The Spartans followed last season’s breakthrough run to the state tournament, with a roster filled by underclassmen, by jumping out to an 18-0 start with a pair of weekend tournament championships this season.
Willis leads Class 2A’s No. 3-ranked team (28-4) with 2.85 kills on .468 hitting from her middle hitter position. She also serves at a 94 percent efficiency and averages 0.79 blocks a set and 2.08 digs as a five-rotation contributor.
Lori Willis admits that well-rounded skill set isn’t something that came easily to her daughter, whom she initially tried to steer toward basketball in order to find her own passion. While Kylie and her classmates began playing volleyball in fourth grade, she didn’t serve in matches until seventh grade and the thought of her playing back row wasn’t on the radar.
“The biggest blessing she received was the fact that she was uncoordinated,” Lori Willis said. “It made her work harder. It didn’t come to her naturally so she had to put in the extra time. ... She’s put in a lot of practice and a lot of grit to get where she is right now.”
Kylie credits the opportunity to work with coaches Liz Plum, Brian Lepa and Jay Grassley with the Six Pack club program entering her eighth grade year as another vital key to her development.
“They saw a lot of potential in me and if it wasn’t for them I wouldn’t be the player I am today,” she said.
Willis has enjoyed working alongside a cohesive and athletic group of friends who started playing basketball together in third grade and then added volleyball to their repertoire.
“My teammates are wonderful,” Kylie said. “They’re always pushing me and we’re pushing each other. They are all really good athletes. We have such a close friendship, no drama on the court, and that just makes for a wonderful year. You can just focus on the game and have fun.”
Lori Willis characterizes the group as driven and unselfish. She knows she can push them hard as they work to reach their potential.
“They don’t give up,” Lori Willis said. “The best way to describe it is they just get it. They get competition. They get what it takes to be a team. It really drives them.
“Not only do they want to be the best players that they can be, but they want to be the best player for the team. They just enjoy being a part of something that is bigger than themselves.”
Grundy Center entered this week two matches away from extending a win streak over NICL West opponents to nine consecutive years. The Spartans are coming off a weekend tournament in which they recorded a narrow win over 3A’s No. 7 Osage and battled 5A’s No. 4 Cedar Rapids Jefferson to the wire before losing in the semifinals.
While living with her coach isn’t always easy, Kylie wouldn’t trade these high school years for anything.

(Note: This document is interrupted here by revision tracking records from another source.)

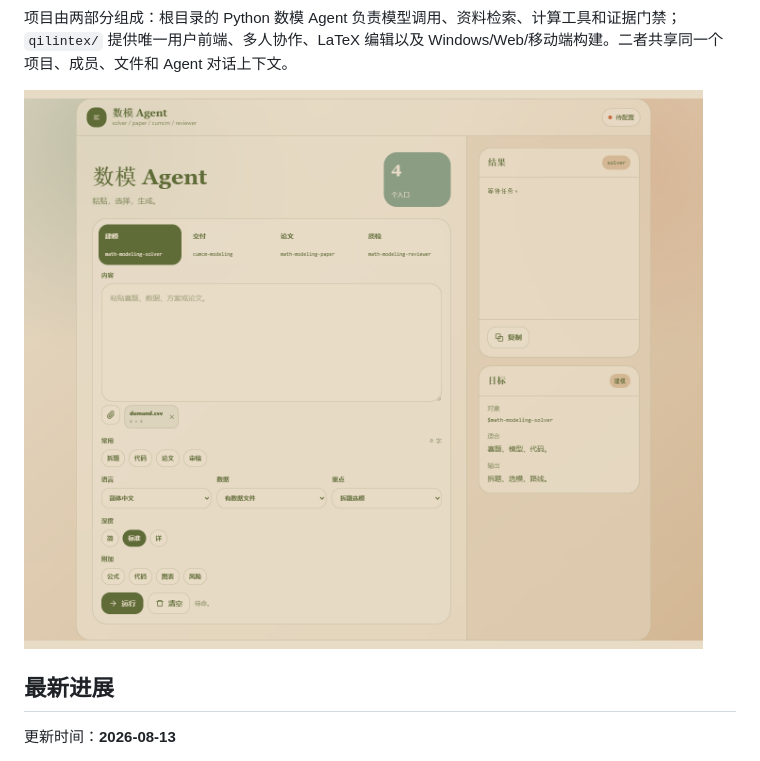
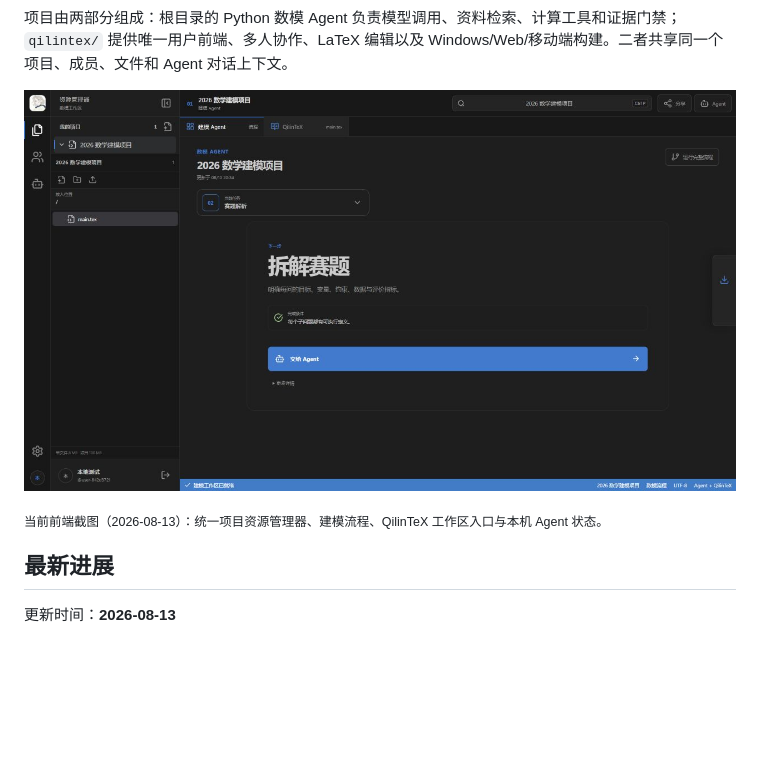
Before and after one commit to sunrise690/math-modeling-expert-agent, a Markdown page: README.md, the part around the change. Rendered like a GitHub page; pictures changed too: frontend-desktop.png; blank space fills up the shorter version.

Commit message:
docs: refresh README frontend screenshot

```diff
--- a/README.md
+++ b/README.md
@@ -14,7 +14,9 @@
 
 项目由两部分组成：根目录的 Python 数模 Agent 负责模型调用、资料检索、计算工具和证据门禁；`qilintex/` 提供唯一用户前端、多人协作、LaTeX 编辑以及 Windows/Web/移动端构建。二者共享同一个项目、成员、文件和 Agent 对话上下文。
 
-![数模工作台桌面界面](frontend-desktop.png)
+![数模工作台最新版桌面界面：项目资源管理器、建模 Agent 流程与 QilinTeX 入口](frontend-desktop.png)
+
+<sub>当前前端截图（2026-08-13）：统一项目资源管理器、建模流程、QilinTeX 工作区入口与本机 Agent 状态。</sub>
 
 ## 最新进展
 
```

“It’s been a struggle sometimes being a coach’s kid,” she admits. “You’re always getting coached at, even when you go home, at practice, during games, it’s never-ending. But I truly wouldn’t change it because it’s brought me and my mom closer and we can share that passion together. It’s something we will always cherish.”
Beyond high school, Kylie is looking toward an opportunity to play collegiate volleyball. She’s already drawn interest from multiple NCAA Division II programs and still has two postseasons of high school volleyball left to continue to make her mark on the program she grew up idolizing.
“It would mean the world to me that I’m able to keep pursuing what I love and knowing that I’m able to play in college,” Kylie Willis said. “Since I was young, I’ve been clumsy. I’ve never had all the coordination. All my hard work will eventually pay off if I’m able to play at the college level.”